The key to the Knicks’ potential Lillard bid is their assistant coach, Johnnie Bryant, who is close to the star point guard and is one of his mentors from Oakland. Bryant is a former Jazz assistant who joined Thibodeau’s staff in 2020. “That’s my big brother,’’ Lillard said in 2017 of Bryant. “I remember barely being in the seventh grade, getting ready for an AAU tournament, and Johnnie was in college at Utah, and they would come back and scrimmage us on outside courts with no net.’’
August 11, 2022 | 1:32 pm EDT Update
Chris Paul: For all these years I have just kept my head down and done the work, and I can honestly say that being named to the NBA 75 team, the day we did that huge photoshoot, I’ll never forget it. I met a number of players that I had never met for the first time. Being in the same setting, all of us, at the same time, was the craziest feeling. Standing there and taking a picture with John Stockton and Isiah Thomas and Magic Johnson, all of these guys that I have watched since I was a kid. It’s something that will live forever, I’m grateful.

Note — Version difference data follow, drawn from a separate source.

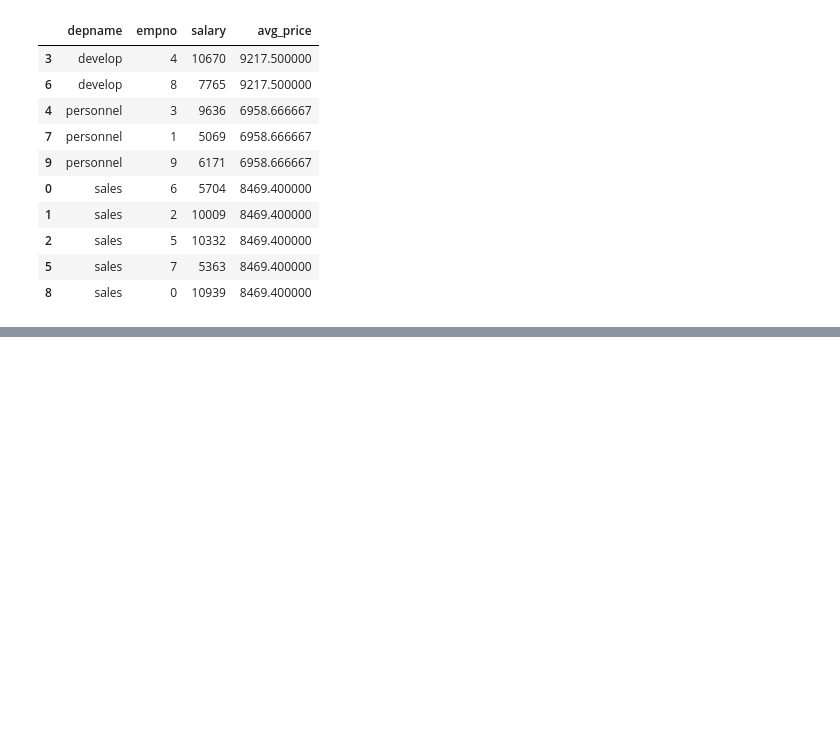
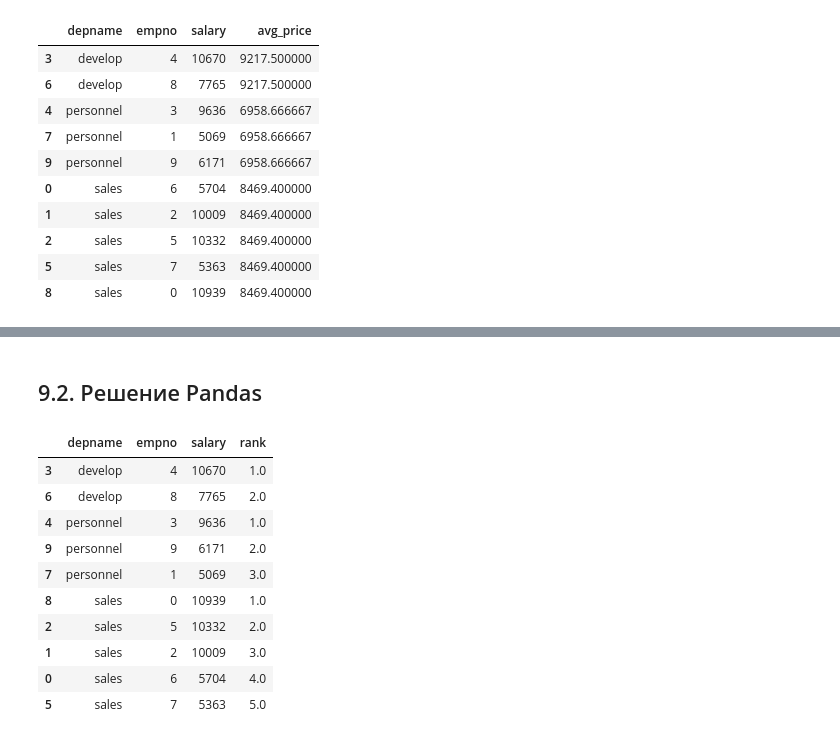
Before and after one commit to bebyakinb/test_assignments-Analyst-, a Jupyter notebook: habr/SQL_Hardest_Interview_Tasks.ipynb, the cells around one changed output, grey strips where cells are left out. Drawn from its saved outputs; the diff is of its cells as text; code cells hidden in the pictures; blank space fills up the shorter version.

```diff
--- a/habr/SQL_Hardest_Interview_Tasks.ipynb
+++ b/habr/SQL_Hardest_Interview_Tasks.ipynb
@@ -790,0 +830,18 @@ salaries_extended.sort_values('depname')
+# %% [markdown]
+## 9.2. Решение Pandas
+# %%
+salaries_extended = salaries.copy()
+salaries_extended['rank'] = salaries_extended.groupby("depname")['salary'].rank(ascending=False)
+salaries_extended.sort_values(['depname','rank'])
+# %% [output]
+|  | depname | empno | salary | rank |
+| 3 | develop | 4 | 10670 | 1.0 |
+| 6 | develop | 8 | 7765 | 2.0 |
+| 4 | personnel | 3 | 9636 | 1.0 |
+| 9 | personnel | 9 | 6171 | 2.0 |
+| 7 | personnel | 1 | 5069 | 3.0 |
+| 8 | sales | 0 | 10939 | 1.0 |
+| 2 | sales | 5 | 10332 | 2.0 |
+| 1 | sales | 2 | 10009 | 3.0 |
+| 0 | sales | 6 | 5704 | 4.0 |
+| 5 | sales | 7 | 5363 | 5.0 |
```
Also changed, not shown: parts of 6 cells of this notebook.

Chris Paul has taken on another passion outside of basketball that holds significant importance to him: spreading the importance of supporting historically black colleges and universities. “For me, it’s always something that is front of mind for me, and it’s something that is real,” Paul says. “When that’s the case, you have people who want to pour into it. It’s not just about a tweet or an instagram post, but it’s about the real time and dollars that can go into these universities and help.”
What is it that sparked this deep appreciation of HBCUs for you? Chris Paul: A lot of time. When you’re a kid and in different places, you don’t understand how things operate. I grew up and was at Winston-Salem State all the time, I had family members, cousins, who played at Winston-Salem State, my AAU basketball practices used to be over there. But at the time, Winston-Salem State was a school, Wake Forest was a school, nobody ever said this is a PWI and this is an HBCU. Nobody ever told me why they were two different schools or what the funding was like, I didn’t understand that until I got older.

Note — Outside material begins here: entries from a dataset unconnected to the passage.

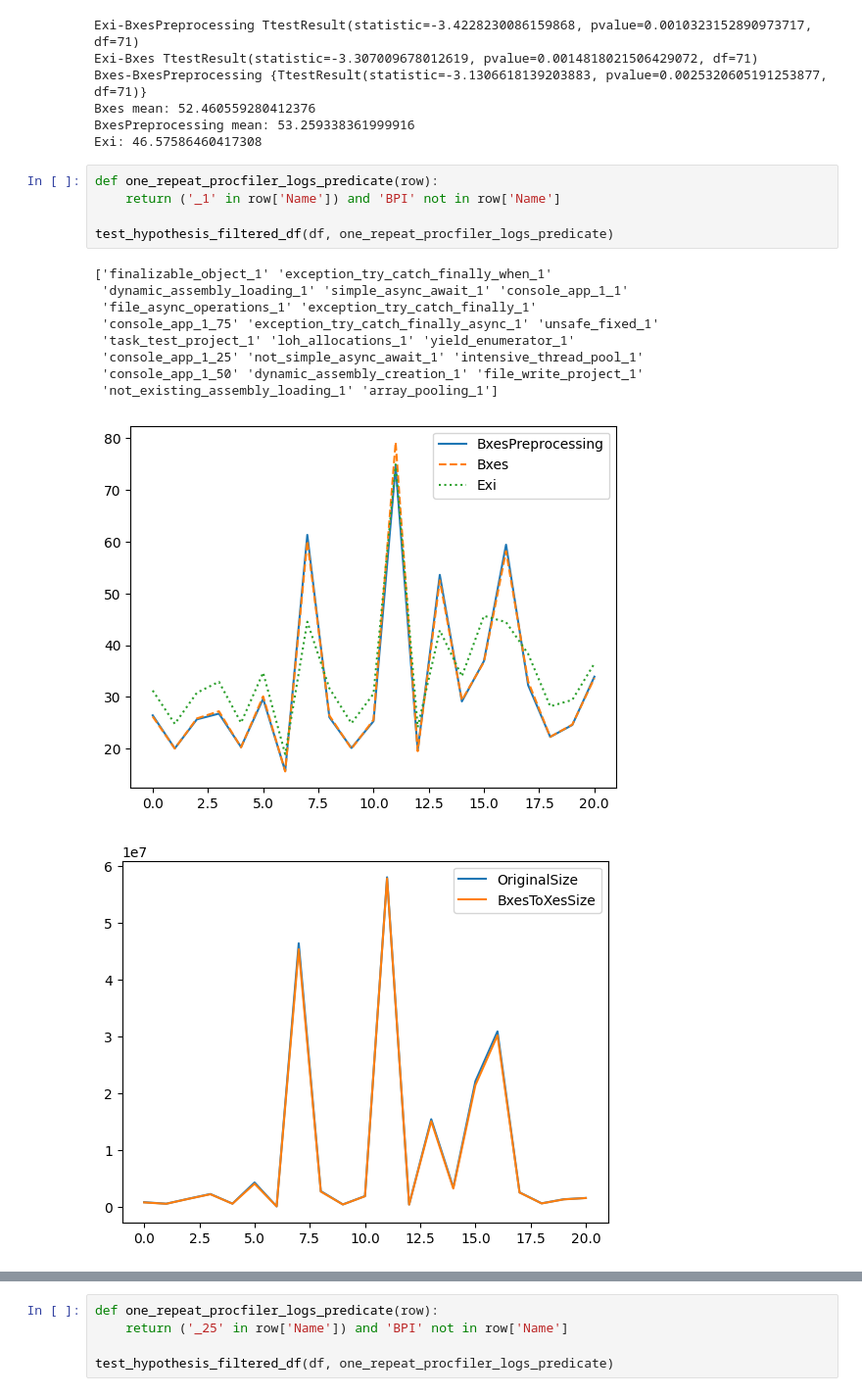
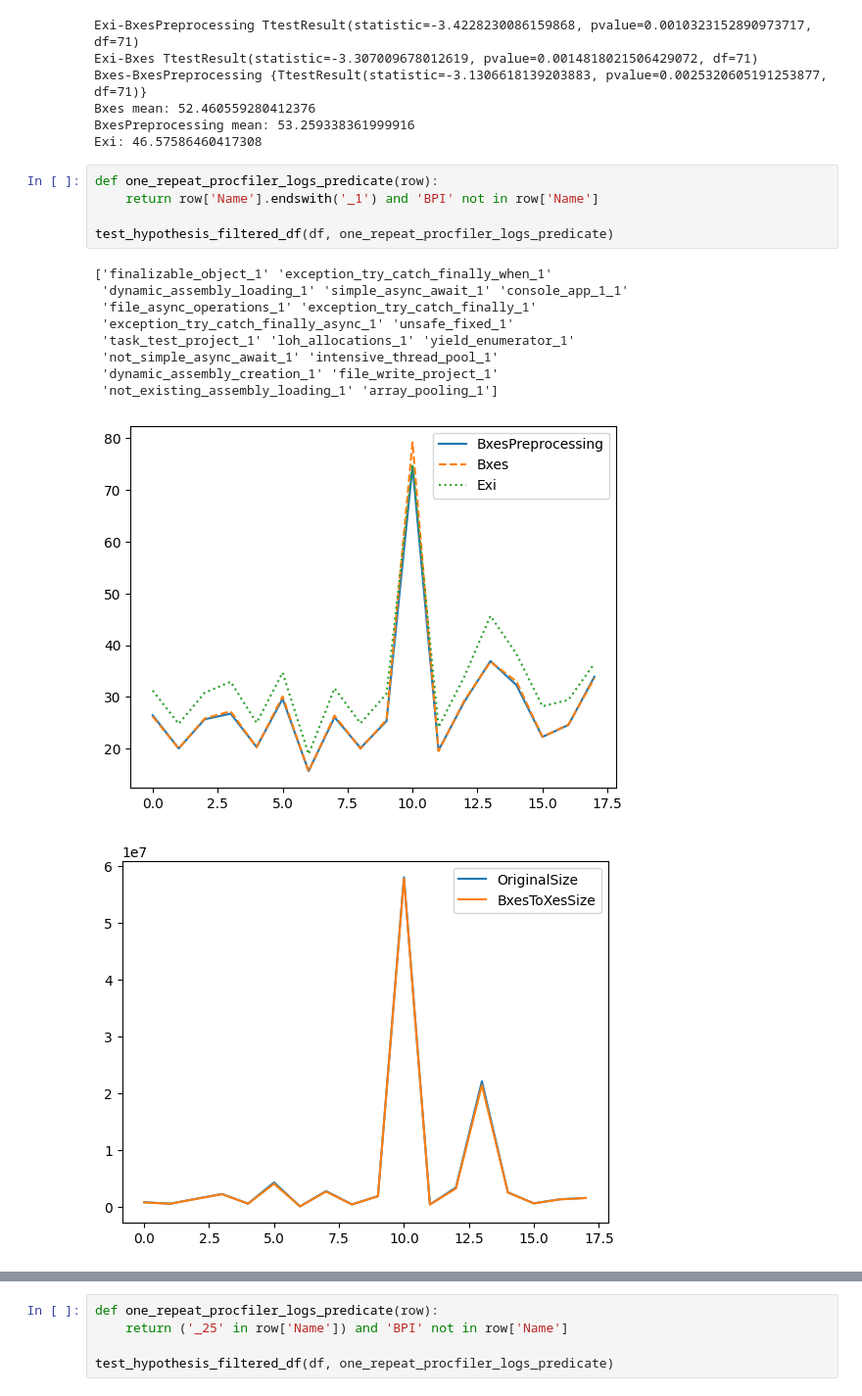
Before and after one commit to PM-IDE/bxes, a Jupyter notebook: research/main.ipynb, the cells around one changed output, grey strips where cells are left out. Shown: that part at 98% size. Drawn from its saved outputs; the diff is of its cells as text.

```diff
--- a/research/main.ipynb
+++ b/research/main.ipynb
@@ -88,17 +88,17 @@ BxesPreprocessing mean: 53.259338361999916
 Exi: 46.57586460417308
 # %%
 def one_repeat_procfiler_logs_predicate(row):
-    return ('_1' in row['Name']) and 'BPI' not in row['Name']
+    return row['Name'].endswith('_1') and 'BPI' not in row['Name']
 
 test_hypothesis_filtered_df(df, one_repeat_procfiler_logs_predicate)
 # %% [output]
 ['finalizable_object_1' 'exception_try_catch_finally_when_1'
  'dynamic_assembly_loading_1' 'simple_async_await_1' 'console_app_1_1'
  'file_async_operations_1' 'exception_try_catch_finally_1'
- 'console_app_1_75' 'exception_try_catch_finally_async_1' 'unsafe_fixed_1'
+ 'exception_try_catch_finally_async_1' 'unsafe_fixed_1'
  'task_test_project_1' 'loh_allocations_1' 'yield_enumerator_1'
- 'console_app_1_25' 'not_simple_async_await_1' 'intensive_thread_pool_1'
- 'console_app_1_50' 'dynamic_assembly_creation_1' 'file_write_project_1'
+ 'not_simple_async_await_1' 'intensive_thread_pool_1'
+ 'dynamic_assembly_creation_1' 'file_write_project_1'
  'not_existing_assembly_loading_1' 'array_pooling_1']
-[figure, old version]
+[figure, new version]
-[figure, old version]
+[figure, new version]
```
Also changed, not shown: parts of 1 cell of this notebook.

Giannis Antetokounmpo has never forgotten how his journey began, shaping the steps he’s taken since – which currently includes the investment in and advocacy for a telehealth company called Antidote Health. “Affordable health care for all, no matter where you are from – race, circumstance, location,” he said of why he got involved with the startup company. “Having access to affordable health care for all. It’s something that growing up we didn’t have, me and my family obviously being an immigrant illegally in Greece we weren’t able to have that.”
Giannis Antetokounmpo: “I could see it in my mom and dad’s eye that they were terrified when I was like ‘oh, my stomach hurt.’ Or, I have a headache or whatever the case may be. Or dad, ‘my hand, my wrist hurt.’ They were terrified. They were like what are we going to do? We have to find a way to treat this ourselves, you know? But just being able to allow all those people that don’t have healthcare, that don’t have access to it, to give it to them, put it in front of them.”

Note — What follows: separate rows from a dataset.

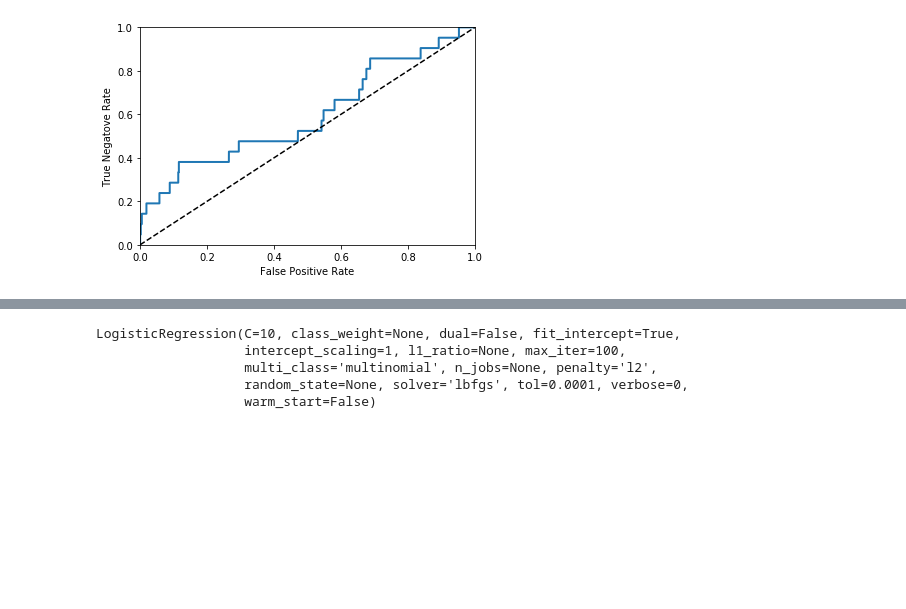
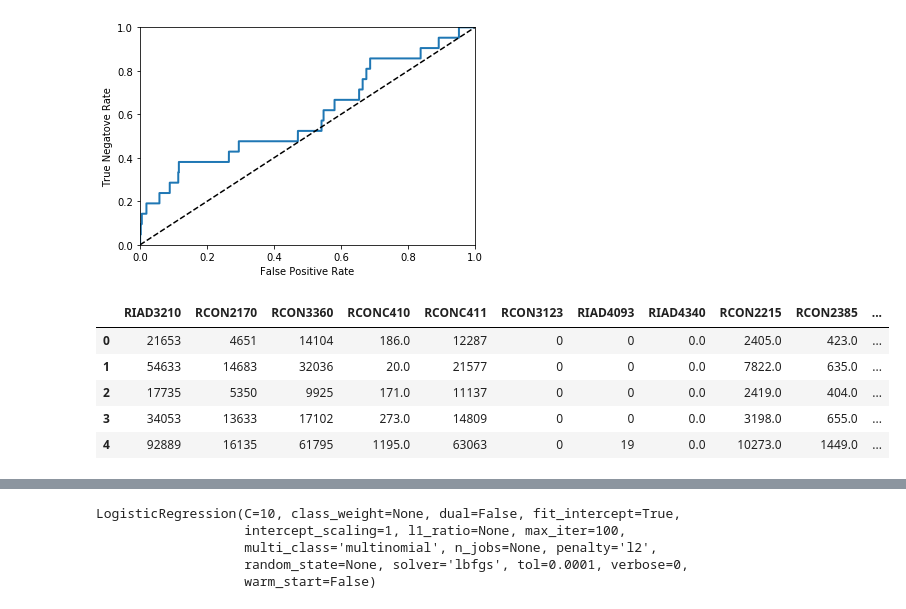
Before and after one commit to allaccountstaken/predicting_bank_distress, a Jupyter notebook: regression_banks_2010.ipynb, the cells around one changed output, grey strips where cells are left out. Saved outputs shown, nothing was run; the diff lists cells and outputs as text; code cells hidden in the pictures; blank space fills up the shorter version.

```diff
--- a/regression_banks_2010.ipynb
+++ b/regression_banks_2010.ipynb
@@ -493,3 +493,14 @@ plot_roc_curve(fpr, tpr)
 plt.show()
 # %% [output]
 [figure]
+# %%
+# Checking compositional of the data set by asset size (RCON2170)
+all_banks_2010Q4_df= pd.read_csv('data/all_banks_2010Q4.csv', index_col=0)
+all_banks_2010Q4_df.head()
+# %% [output]
+|  | RIAD3210 | RCON2170 | RCON3360 | RCONC410 | RCONC411 | RCON3123 | RIAD4093 | RIAD4340 | RCON2215 | RCON2385 | ... |
+| 0 | 21653 | 4651 | 14104 | 186.0 | 12287 | 0 | 0 | 0.0 | 2405.0 | 423.0 | ... |
+| 1 | 54633 | 14683 | 32036 | 20.0 | 21577 | 0 | 0 | 0.0 | 7822.0 | 635.0 | ... |
+| 2 | 17735 | 5350 | 9925 | 171.0 | 11137 | 0 | 0 | 0.0 | 2419.0 | 404.0 | ... |
+| 3 | 34053 | 13633 | 17102 | 273.0 | 14809 | 0 | 0 | 0.0 | 3198.0 | 655.0 | ... |
+| 4 | 92889 | 16135 | 61795 | 1195.0 | 63063 | 0 | 19 | 0.0 | 10273.0 | 1449.0 | ... |
```
Also changed, not shown: parts of 14 cells of this notebook.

Giannis Antetokounmpo: “I’m fortunate to be able to play in the NBA when I was 18 and now I’m 27. I can go to the doctor. I can send my kid to the doctor. I’m able to have access. But there’s so many millions of people in the U.S. and all over the world, but more in the U.S., that do not have that luxury like us. A re we going to turn a blind eye to that? Or are we going to do something about it? This is me doing something about it. I’m not a health expert but I believe in people. No matter if you’re rich or poor, people are important, and at the end of the day what are we going to do about it? This is me doing something about it.”